■ **Your goal**:
Say how many lines in the following entries include "style", and add nothing else.

■ **Source records**:
────────
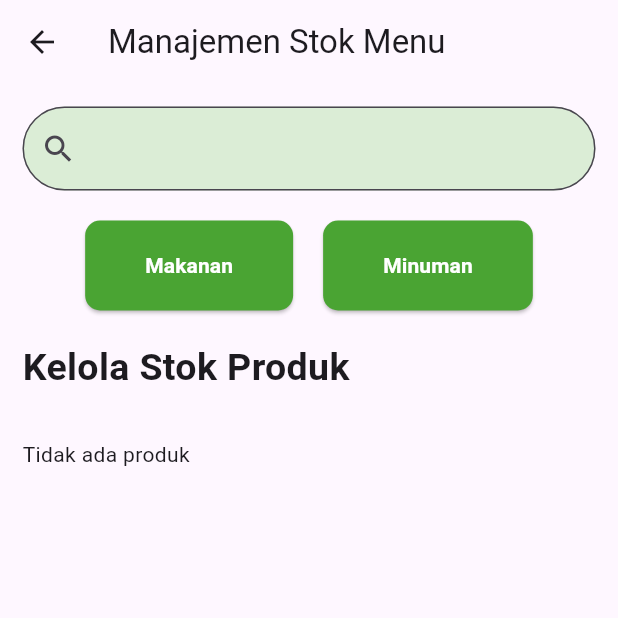
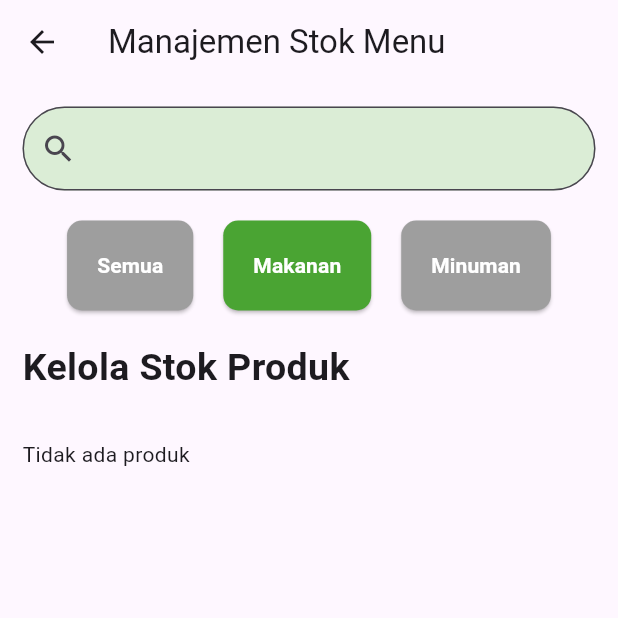
Before and after one commit to FiveHeisenberg/mobile-restaurant, a Flutter app: the ManageStock screen opened directly, after a tap on "Makanan", on a phone screen of 412 x 824 dp, the top half of it. Run offline on Flutter 3.47's test engine with Material 3 defaults, Android fonts, the phone set to English and light mode, and no system bars; our stand-ins replace carousel_slider; network calls fail.

Commit message:
Manage Stock - Filter produk

```diff
--- a/lib/dashboard/manage_stock.dart
+++ b/lib/dashboard/manage_stock.dart
@@ -12,8 +12,8 @@ class ManageStock extends StatefulWidget {
 }
 
 class _ManageStockState extends State<ManageStock> {
-  List dataProduk = [];
   late Future<List> _futureProduk = fetchProduk();
+  String selectedKategori = "Semua";
 
   // FUNGSI API MENGAMBIL DATA PRODUK
   Future<List> fetchProduk() async {
@@ -42,6 +42,14 @@ class _ManageStockState extends State<ManageStock> {
     if (response.statusCode != 200) {
       throw Exception("Gagal update status");
     }
+  }
+
+  // FUNGSI FILTER PRODUK BERDASARKAN KATEGORI
+  List getFilteredProduk(List allProduk) {
+    if (selectedKategori == "Semua") {
+      return allProduk;
+    }
+    return allProduk.where((p) => p['nama_kategori'] == selectedKategori).toList();
   }
 
   @override
@@ -81,14 +89,44 @@ class _ManageStockState extends State<ManageStock> {
               mainAxisAlignment: MainAxisAlignment.center,
               children: [
 
-                // TOMBOL MENU MAKANAN
+                // TOMBOL SEMUA PRODUK
                 ElevatedButton(
                   onPressed: () {
-
+                    setState(() {
+                      selectedKategori = "Semua";
+                    });
                   },
                   style: ElevatedButton.styleFrom(
-                    backgroundColor: AppColors.primaryGreen,
-                    padding: EdgeInsets.symmetric(horizontal: 40, vertical: 20),
+                    backgroundColor: selectedKategori == "Semua"
+                    ? AppColors.primaryGreen
+                    : Colors.grey,
+                    padding: EdgeInsets.symmetric(horizontal: 20, vertical: 20),
+                    shape: RoundedRectangleBorder(
+                      borderRadius: BorderRadius.circular(10)
+                    )
+                  ),
+                  child: Text(
+                    "Semua",
+                    style: TextStyle(
+                      fontWeight: FontWeight.bold,
+                      color: AppColors.secondWhite,
+                    ),
+                  )
+                ),
+
+                // TOMBOL MENU MAKANAN
+                SizedBox(width: 20),
+                ElevatedButton(
+                  onPressed: () {
+                    setState(() {
+                      selectedKategori = "Makanan";
+                    });
+                  },
+                  style: ElevatedButton.styleFrom(
+                    backgroundColor: selectedKategori == "Makanan"
+                    ? AppColors.primaryGreen
+                    : Colors.grey,
+                    padding: EdgeInsets.symmetric(horizontal: 20, vertical: 20),
                     shape: RoundedRectangleBorder(
                       borderRadius: BorderRadius.circular(10)
                     )
@@ -106,11 +144,15 @@ class _ManageStockState extends State<ManageStock> {
                 SizedBox(width: 20),
                 ElevatedButton(
                   onPressed: () {
-
+                    setState(() {
+                      selectedKategori = "Minuman";
+                    });
                   },
                   style: ElevatedButton.styleFrom(
-                    backgroundColor: AppColors.primaryGreen,
-                    padding: EdgeInsets.symmetric(horizontal: 40, vertical: 20),
+                    backgroundColor: selectedKategori == "Minuman"
+                    ? AppColors.primaryGreen
+                    : Colors.grey,
+                    padding: EdgeInsets.symmetric(horizontal: 20, vertical: 20),
                     shape: RoundedRectangleBorder(
                       borderRadius: BorderRadius.circular(10)
                     ),
@@ -162,7 +204,15 @@ class _ManageStockState extends State<ManageStock> {
                   );
                 }
 
-                List dataProduk = snapshot.data!;
+                List allProduk = snapshot.data!;
+                List dataProduk = getFilteredProduk(allProduk);
+
+                if (dataProduk.isEmpty) {
+                  return Padding(
+                    padding: EdgeInsets.all(15),
+                    child: Text("Tidak ada produk $selectedKategori"),
+                  );
+                }
 
                 return ListView.builder(
                   itemCount: dataProduk.length,
```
────────
■ **Reply to the exercise**:
4